The full set of entries is to be returned word for word.

Information given:
● ● ● ● ● ● ●

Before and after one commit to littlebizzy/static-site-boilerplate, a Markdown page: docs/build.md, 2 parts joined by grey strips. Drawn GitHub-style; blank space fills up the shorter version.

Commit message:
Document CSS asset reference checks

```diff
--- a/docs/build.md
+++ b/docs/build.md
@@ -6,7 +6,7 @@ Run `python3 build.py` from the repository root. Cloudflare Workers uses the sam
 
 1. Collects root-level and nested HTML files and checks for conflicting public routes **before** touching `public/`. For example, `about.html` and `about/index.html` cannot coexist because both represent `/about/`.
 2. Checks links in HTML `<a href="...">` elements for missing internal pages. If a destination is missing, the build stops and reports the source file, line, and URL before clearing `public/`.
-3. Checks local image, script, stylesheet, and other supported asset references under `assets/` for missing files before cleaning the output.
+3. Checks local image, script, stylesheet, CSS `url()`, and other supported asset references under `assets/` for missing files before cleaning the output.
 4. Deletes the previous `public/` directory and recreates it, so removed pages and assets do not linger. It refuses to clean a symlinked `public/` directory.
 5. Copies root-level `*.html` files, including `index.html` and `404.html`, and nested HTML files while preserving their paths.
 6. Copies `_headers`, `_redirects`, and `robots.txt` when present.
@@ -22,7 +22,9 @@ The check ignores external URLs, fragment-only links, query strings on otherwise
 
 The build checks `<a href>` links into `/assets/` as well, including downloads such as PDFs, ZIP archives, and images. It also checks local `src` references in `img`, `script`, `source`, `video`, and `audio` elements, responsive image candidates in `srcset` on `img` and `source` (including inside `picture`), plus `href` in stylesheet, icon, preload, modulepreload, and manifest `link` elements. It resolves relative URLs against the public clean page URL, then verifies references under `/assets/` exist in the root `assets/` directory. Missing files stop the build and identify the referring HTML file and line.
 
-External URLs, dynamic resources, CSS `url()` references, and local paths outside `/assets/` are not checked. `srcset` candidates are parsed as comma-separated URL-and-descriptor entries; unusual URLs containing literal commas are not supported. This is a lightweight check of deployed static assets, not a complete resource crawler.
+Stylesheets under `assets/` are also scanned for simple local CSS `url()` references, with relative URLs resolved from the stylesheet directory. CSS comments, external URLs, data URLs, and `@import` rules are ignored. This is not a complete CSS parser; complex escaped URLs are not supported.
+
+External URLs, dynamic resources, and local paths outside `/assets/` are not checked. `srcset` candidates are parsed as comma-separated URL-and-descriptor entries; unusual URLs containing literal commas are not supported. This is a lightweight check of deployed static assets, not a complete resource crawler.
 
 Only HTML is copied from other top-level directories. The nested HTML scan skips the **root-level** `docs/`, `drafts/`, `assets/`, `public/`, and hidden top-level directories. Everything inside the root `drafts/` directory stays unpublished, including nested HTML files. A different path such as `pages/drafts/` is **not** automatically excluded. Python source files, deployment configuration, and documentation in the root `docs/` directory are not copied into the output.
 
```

● ● ● ● ● ● ●

Response:
Before and after one commit to littlebizzy/static-site-boilerplate, a Markdown page: docs/build.md, 2 parts joined by grey strips. Drawn GitHub-style; blank space fills up the shorter version.

Commit message:
Document CSS asset reference checks

```diff
--- a/docs/build.md
+++ b/docs/build.md
@@ -6,7 +6,7 @@ Run `python3 build.py` from the repository root. Cloudflare Workers uses the sam
 
 1. Collects root-level and nested HTML files and checks for conflicting public routes **before** touching `public/`. For example, `about.html` and `about/index.html` cannot coexist because both represent `/about/`.
 2. Checks links in HTML `<a href="...">` elements for missing internal pages. If a destination is missing, the build stops and reports the source file, line, and URL before clearing `public/`.
-3. Checks local image, script, stylesheet, and other supported asset references under `assets/` for missing files before cleaning the output.
+3. Checks local image, script, stylesheet, CSS `url()`, and other supported asset references under `assets/` for missing files before cleaning the output.
 4. Deletes the previous `public/` directory and recreates it, so removed pages and assets do not linger. It refuses to clean a symlinked `public/` directory.
 5. Copies root-level `*.html` files, including `index.html` and `404.html`, and nested HTML files while preserving their paths.
 6. Copies `_headers`, `_redirects`, and `robots.txt` when present.
@@ -22,7 +22,9 @@ The check ignores external URLs, fragment-only links, query strings on otherwise
 
 The build checks `<a href>` links into `/assets/` as well, including downloads such as PDFs, ZIP archives, and images. It also checks local `src` references in `img`, `script`, `source`, `video`, and `audio` elements, responsive image candidates in `srcset` on `img` and `source` (including inside `picture`), plus `href` in stylesheet, icon, preload, modulepreload, and manifest `link` elements. It resolves relative URLs against the public clean page URL, then verifies references under `/assets/` exist in the root `assets/` directory. Missing files stop the build and identify the referring HTML file and line.
 
-External URLs, dynamic resources, CSS `url()` references, and local paths outside `/assets/` are not checked. `srcset` candidates are parsed as comma-separated URL-and-descriptor entries; unusual URLs containing literal commas are not supported. This is a lightweight check of deployed static assets, not a complete resource crawler.
+Stylesheets under `assets/` are also scanned for simple local CSS `url()` references, with relative URLs resolved from the stylesheet directory. CSS comments, external URLs, data URLs, and `@import` rules are ignored. This is not a complete CSS parser; complex escaped URLs are not supported.
+
+External URLs, dynamic resources, and local paths outside `/assets/` are not checked. `srcset` candidates are parsed as comma-separated URL-and-descriptor entries; unusual URLs containing literal commas are not supported. This is a lightweight check of deployed static assets, not a complete resource crawler.
 
 Only HTML is copied from other top-level directories. The nested HTML scan skips the **root-level** `docs/`, `drafts/`, `assets/`, `public/`, and hidden top-level directories. Everything inside the root `drafts/` directory stays unpublished, including nested HTML files. A different path such as `pages/drafts/` is **not** automatically excluded. Python source files, deployment configuration, and documentation in the root `docs/` directory are not copied into the output.
 
```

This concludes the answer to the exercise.